The albumen, or white, of an egg is 88 percent water and 12 percent a mixture of about a dozen different proteins. But most (54 percent) of the protein is ovalbumin, each of whose huge molecules contains more than three thousand atoms, including only six atoms of sulfur.
Nevertheless, that tiny amount of sulfur can cause quite a stink when converted into hydrogen sulfide, H2S, a gas that is approximately as poisonous as the hydrogen cyanide gas, HCN, used in execution chambers. Fortunately, however, hydrogen sulfide is so incredibly smelly that people notice it long before it can build up to a harmful concentration in the air. It will empty a concert hall faster than a tone-deaf soprano.
Chemistry textbooks persist in telling us that hydrogen sulfide has the “familiar” smell of rotten eggs. But I’ll wager that not one in ten thousand people, excepting really bad vaudeville performers, has ever smelled a rotten egg. If you ever do, though, you’ll know that it’s hydrogen sulfide. In fact, extremely tiny amounts of hydrogen sulfide are responsible for much of the aroma and flavor of even a cooked fresh egg.
How do eggs turn rotten? Contrary to common belief, it doesn’t happen simply because an egg has attained geriatric status. Old eggs don’t rot. Like old soldiers, they just fade away.
To test this notion, I kept an unopened egg on my desk at room temperature for about six months, half expecting at anytime to be driven from my office by the stench of hydrogen sulfide. But that never happened.
When I finally opened the egg, its contents had shrunk to a gelatinous mass occupying only about one-fifth of the space inside the shell. The rest of the space was filled with perfectly fresh air, with not a trace of hydrogen sulfide odor. The egg may have died of old age, but it did not turn rotten.
The rotting of an egg is like the rotting of any organic matter: It results from the action of decay-producing bacteria. There were no breaks in the shell through which bacteria could enter, so my egg had not been contaminated and no putrefaction occurred.
Even though eggshells are porous and therefore ostensibly vulnerable to invasion by bacteria, eggs have several defense mechanisms. First, freshly laid eggs are coated with a protective film called the cuticle. The two membranes just inside the shell are a second line of defense. Third, the albumen actually has antibacterial properties; among other things it contains the enzyme lysozyme, which fights bacteria by dissolving their cell walls. (Lysozyme in our tears also fights infection in our eyes.)

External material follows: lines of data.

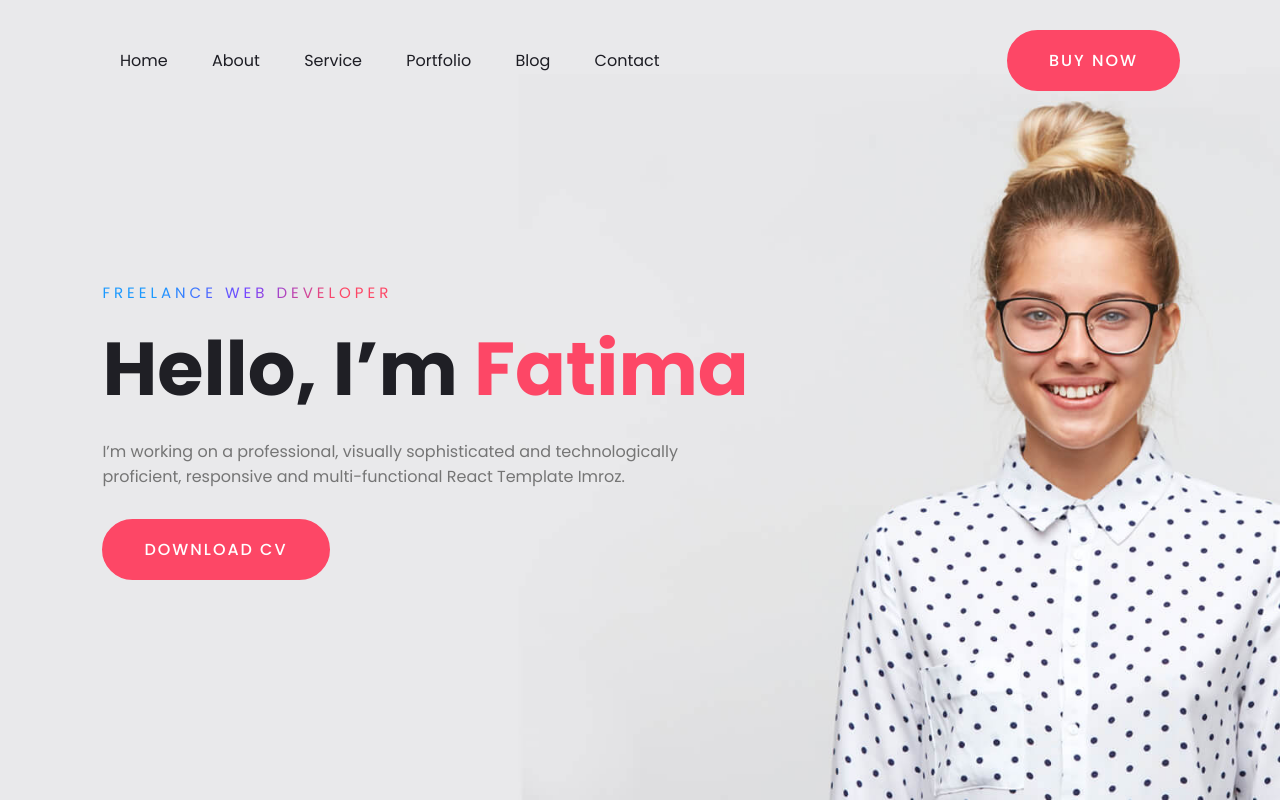
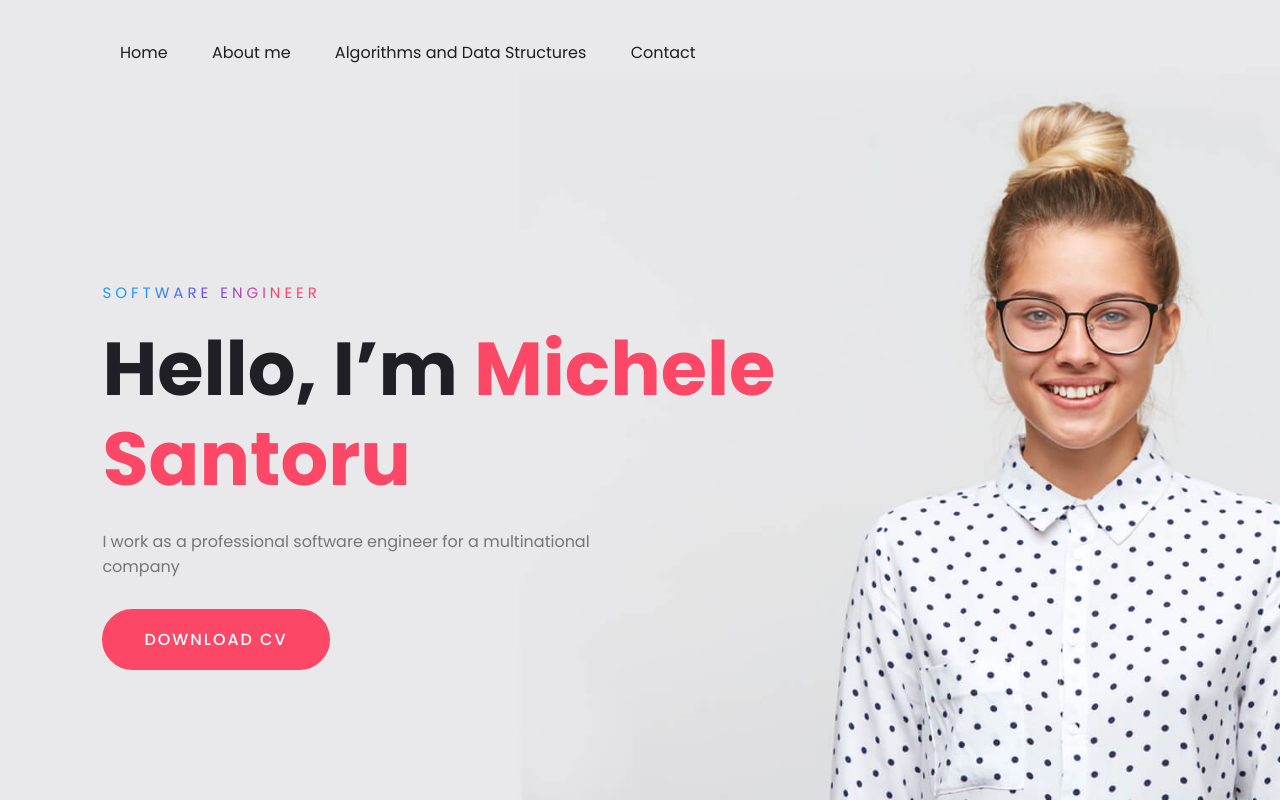
Before and after one commit to msant93/personal_website, a plain HTML site: page index.html in a window 1280 px wide. Drawn offline with Linux system fonts and the light colour scheme.

Commit message:
Update index.html

```diff
--- a/index.html
+++ b/index.html
@@ -2,7 +2,7 @@
 <html lang="en">
 <head>
     <meta charset="UTF-8">
-    <title>Personal Portfolio Website</title>
+    <title>Michele Santoru</title>
     <!----CSS link----->
     <link rel="stylesheet" href="style.css">
 </head>
@@ -12,19 +12,16 @@
         <nav>
             <ul>
                 <li><a href="#">Home</a></li>
-                <li><a href="#">About</a></li>
-                <li><a href="#">Service</a></li>
-                <li><a href="#">Portfolio</a></li>
-                <li><a href="#">Blog</a></li>
+                <li><a href="#">About me</a></li>
+                <li><a href="#">Algorithms and Data Structures</a></li>
                 <li><a href="#">Contact</a></li>
             </ul>
-            <a href="#" class="btn">Buy Now</a>
         </nav>
 
         <div class="content">
-            <span class="title">Freelance Web Developer</span>
-            <h1>Hello, I’m <span>Fatima</span></h1>
-            <p>I’m working on a professional, visually sophisticated and technologically proficient, responsive and multi-functional React Template Imroz.</p>
+            <span class="title">Software Engineer</span>
+            <h1>Hello, I’m <span>Michele Santoru</span></h1>
+            <p>I work as a professional software engineer for a multinational company</p>
             <a href="#" class="btn">Download CV</a>
         </div>
     </div>
```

As soon as an egg is broken open, though, it’s fiesta time for every microorganism in the neighborhood (can’t you hear those tiny mariachis?) and it’s all downhill from there.
One more non-rotten-egg story: Recently, I had the dubious privilege of examining a four-year-old hard-boiled and dyed Easter egg. It seems that for some cockamamie reason my dear wife, Marlene, had promised to save it for her four-year old grandson, Oscar, until he went to college. He’s eight now. Unbeknownst to me, the egg had been in our refrigerator all along.
When Oscar visited us recently, he asked about his egg and Marlene produced it. Although I wouldn’t want to eat it, it was still quite inoffensive, demonstrating once again that without bacteria and conditions conducive to their growth, an egg will not turn putrid. But we’ll check it again during Oscar’s freshman orientation program for the class of 2028.